Print this article
August 18, 2015
Disney in Concert: A Silly Symphony Celebration
Maltin hosts, Fox conducts landmark live-to-picture cartoonfest by Jon Burlingame
ANAHEIM, Calif. - An estimated 4,000 Disney fans got to see six classic Silly Symphony cartoons with live musical accompaniment at the D23 Expo Sunday at the Anaheim Convention Center.
D23 organizers wisely scheduled two identical 70-minute concerts (at 11 a.m. and 2 p.m.) to accommodate the anticipated crowds. Film historian and Disney expert Leonard Maltin hosted both, which featured a 32-piece orchestra conducted by Steven Allen Fox.
The concert opened with an overture in which the music of Mother Goose Goes Hollywood (1938, scored by Edward Plumb) was performed to filmmaker Les Perkins' newly created montage of clips from all 75 Silly Symphony shorts from 1929 to 1939. It was a perfect opener, partly jazzy and partly classical in nature, but with funny, silly sound effects (including bird calls) all brilliantly realized by the top-tier orchestra. Maltin introduced them as "the cream of L.A. studio musicians."

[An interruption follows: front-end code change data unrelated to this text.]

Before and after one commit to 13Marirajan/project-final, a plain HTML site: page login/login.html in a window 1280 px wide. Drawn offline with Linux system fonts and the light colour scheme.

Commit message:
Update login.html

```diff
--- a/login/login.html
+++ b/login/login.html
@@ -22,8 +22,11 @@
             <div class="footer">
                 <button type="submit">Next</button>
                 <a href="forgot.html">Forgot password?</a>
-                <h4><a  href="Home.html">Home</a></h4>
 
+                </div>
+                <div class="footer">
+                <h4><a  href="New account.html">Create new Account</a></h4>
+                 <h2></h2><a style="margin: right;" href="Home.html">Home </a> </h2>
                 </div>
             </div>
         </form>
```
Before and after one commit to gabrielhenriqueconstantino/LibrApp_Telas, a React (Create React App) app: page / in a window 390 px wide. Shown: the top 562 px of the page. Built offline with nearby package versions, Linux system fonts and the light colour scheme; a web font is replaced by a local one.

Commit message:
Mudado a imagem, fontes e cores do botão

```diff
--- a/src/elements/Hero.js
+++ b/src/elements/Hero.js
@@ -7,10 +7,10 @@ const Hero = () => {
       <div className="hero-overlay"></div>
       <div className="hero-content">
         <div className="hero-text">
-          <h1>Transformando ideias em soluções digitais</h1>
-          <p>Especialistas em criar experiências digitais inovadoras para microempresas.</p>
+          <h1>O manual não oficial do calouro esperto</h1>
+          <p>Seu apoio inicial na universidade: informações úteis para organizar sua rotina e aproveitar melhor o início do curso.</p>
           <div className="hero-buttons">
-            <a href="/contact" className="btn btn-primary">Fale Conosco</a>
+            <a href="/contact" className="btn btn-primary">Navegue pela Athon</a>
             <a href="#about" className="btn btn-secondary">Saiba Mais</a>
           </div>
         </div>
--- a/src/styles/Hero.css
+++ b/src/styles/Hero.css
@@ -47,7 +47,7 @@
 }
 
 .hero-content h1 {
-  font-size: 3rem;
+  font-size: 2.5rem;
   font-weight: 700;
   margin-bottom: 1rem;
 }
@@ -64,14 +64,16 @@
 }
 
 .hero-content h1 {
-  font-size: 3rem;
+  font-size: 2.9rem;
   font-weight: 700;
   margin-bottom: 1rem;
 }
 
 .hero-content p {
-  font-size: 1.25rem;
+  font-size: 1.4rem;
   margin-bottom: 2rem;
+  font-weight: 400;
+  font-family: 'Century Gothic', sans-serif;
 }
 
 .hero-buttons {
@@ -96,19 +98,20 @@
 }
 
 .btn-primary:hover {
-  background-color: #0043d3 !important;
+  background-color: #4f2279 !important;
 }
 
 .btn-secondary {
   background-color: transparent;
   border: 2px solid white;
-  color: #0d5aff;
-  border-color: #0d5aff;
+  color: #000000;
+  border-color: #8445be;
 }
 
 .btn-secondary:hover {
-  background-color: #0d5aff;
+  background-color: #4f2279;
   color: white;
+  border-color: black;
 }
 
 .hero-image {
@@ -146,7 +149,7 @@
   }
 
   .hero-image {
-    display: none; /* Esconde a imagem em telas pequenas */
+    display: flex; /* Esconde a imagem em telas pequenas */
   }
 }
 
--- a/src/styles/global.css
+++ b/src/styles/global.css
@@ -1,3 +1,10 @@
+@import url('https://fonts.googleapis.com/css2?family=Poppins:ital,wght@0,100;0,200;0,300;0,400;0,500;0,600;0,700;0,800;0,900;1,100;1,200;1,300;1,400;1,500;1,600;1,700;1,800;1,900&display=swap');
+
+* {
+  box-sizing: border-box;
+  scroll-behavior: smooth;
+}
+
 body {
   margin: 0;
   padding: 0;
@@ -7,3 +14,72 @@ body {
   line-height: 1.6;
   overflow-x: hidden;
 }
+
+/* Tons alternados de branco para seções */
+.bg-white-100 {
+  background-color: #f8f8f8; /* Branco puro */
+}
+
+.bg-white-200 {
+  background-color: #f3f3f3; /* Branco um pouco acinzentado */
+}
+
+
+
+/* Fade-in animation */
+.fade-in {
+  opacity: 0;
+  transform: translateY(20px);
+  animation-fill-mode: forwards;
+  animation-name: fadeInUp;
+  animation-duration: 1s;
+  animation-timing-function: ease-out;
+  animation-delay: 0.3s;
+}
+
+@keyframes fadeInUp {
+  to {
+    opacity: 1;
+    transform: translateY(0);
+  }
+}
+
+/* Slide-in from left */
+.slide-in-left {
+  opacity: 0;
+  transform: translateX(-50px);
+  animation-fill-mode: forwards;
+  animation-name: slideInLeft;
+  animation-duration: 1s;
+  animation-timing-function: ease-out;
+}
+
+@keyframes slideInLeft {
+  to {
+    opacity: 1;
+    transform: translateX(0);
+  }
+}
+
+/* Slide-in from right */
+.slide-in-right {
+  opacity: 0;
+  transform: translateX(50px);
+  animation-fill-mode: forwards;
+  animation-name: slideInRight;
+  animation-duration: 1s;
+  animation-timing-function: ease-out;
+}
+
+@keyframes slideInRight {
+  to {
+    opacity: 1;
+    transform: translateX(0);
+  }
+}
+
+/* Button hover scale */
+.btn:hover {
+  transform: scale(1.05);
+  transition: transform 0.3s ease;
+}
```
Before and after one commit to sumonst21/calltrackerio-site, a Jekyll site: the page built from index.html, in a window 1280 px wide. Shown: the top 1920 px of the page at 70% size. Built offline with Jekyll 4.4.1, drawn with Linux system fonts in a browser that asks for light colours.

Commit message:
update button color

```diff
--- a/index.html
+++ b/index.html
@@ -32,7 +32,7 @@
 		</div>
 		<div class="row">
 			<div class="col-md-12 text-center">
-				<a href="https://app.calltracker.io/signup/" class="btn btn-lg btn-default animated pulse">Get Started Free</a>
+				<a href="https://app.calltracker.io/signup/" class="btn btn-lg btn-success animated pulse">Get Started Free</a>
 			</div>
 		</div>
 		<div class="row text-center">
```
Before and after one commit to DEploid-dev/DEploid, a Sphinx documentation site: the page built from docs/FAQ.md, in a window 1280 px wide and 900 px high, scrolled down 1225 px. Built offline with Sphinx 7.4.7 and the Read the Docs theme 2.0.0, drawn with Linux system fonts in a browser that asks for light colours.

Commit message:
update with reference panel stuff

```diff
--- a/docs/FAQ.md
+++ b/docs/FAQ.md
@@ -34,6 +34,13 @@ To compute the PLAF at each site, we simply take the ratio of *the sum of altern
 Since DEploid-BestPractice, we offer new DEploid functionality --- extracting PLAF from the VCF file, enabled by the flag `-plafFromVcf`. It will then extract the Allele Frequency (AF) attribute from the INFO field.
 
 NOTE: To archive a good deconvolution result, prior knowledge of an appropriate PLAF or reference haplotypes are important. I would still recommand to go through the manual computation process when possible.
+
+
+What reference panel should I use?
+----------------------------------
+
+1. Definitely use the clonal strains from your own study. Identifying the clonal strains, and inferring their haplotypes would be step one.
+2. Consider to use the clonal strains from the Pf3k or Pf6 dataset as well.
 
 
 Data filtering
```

Maltin proved a warm and engaging host, offering historical tidbits and introducing vintage clips of Walt Disney himself (from his long-running TV series) talking about the role and importance of music in the series. Maltin pointed out that Disney's first musical director, Carl W. Stalling – who would later achieve greater fame as composer of hundreds of Warner Bros. cartoons – came up with the idea of Silly Symphonies, where music would be "the driving force of the cartoon."
Just 10 musicians played the score for the first Silly Symphony called Skeleton Dance (1929, scored by Stalling), in which skeletons cavort in a cemetery until dawn. Alexander Rannie, a composer and Disney music expert who restored all these scores for concert performance, said in a pre-concert interview that the original scores (still in Disney's music library) indicated that 10 musicians were likely all Stalling had. Whistles and a wind machine were part of the music-making in this short.
Introducing Flowers and Trees (1932, scored by Bert Lewis and Frank Churchill), Maltin noted that Disney was "a constant innovator... pushing boundaries," and that his use of Technicolor in this short marked the very first time that movie audiences saw three-strip Technicolor on the big screen. (It won an Oscar for best animated short.)
A highlight of the afternoon was The Three Little Pigs (1933, scored by Churchill), with Disney's first big song hit "Who's Afraid of the Big Bad Wolf." Here, the original vocal tracks were drawn from the cartoon but all other sounds were performed by the orchestra – including the Wolf's knocking on the pigs' doors, done on the actual wood prop used for the original recording more than 80 years ago. Maltin introduced this classic with an amusing, black-and-white re-creation (again, from the Disney TV show) of Disney, songwriter Churchill and the animators coming up with the song.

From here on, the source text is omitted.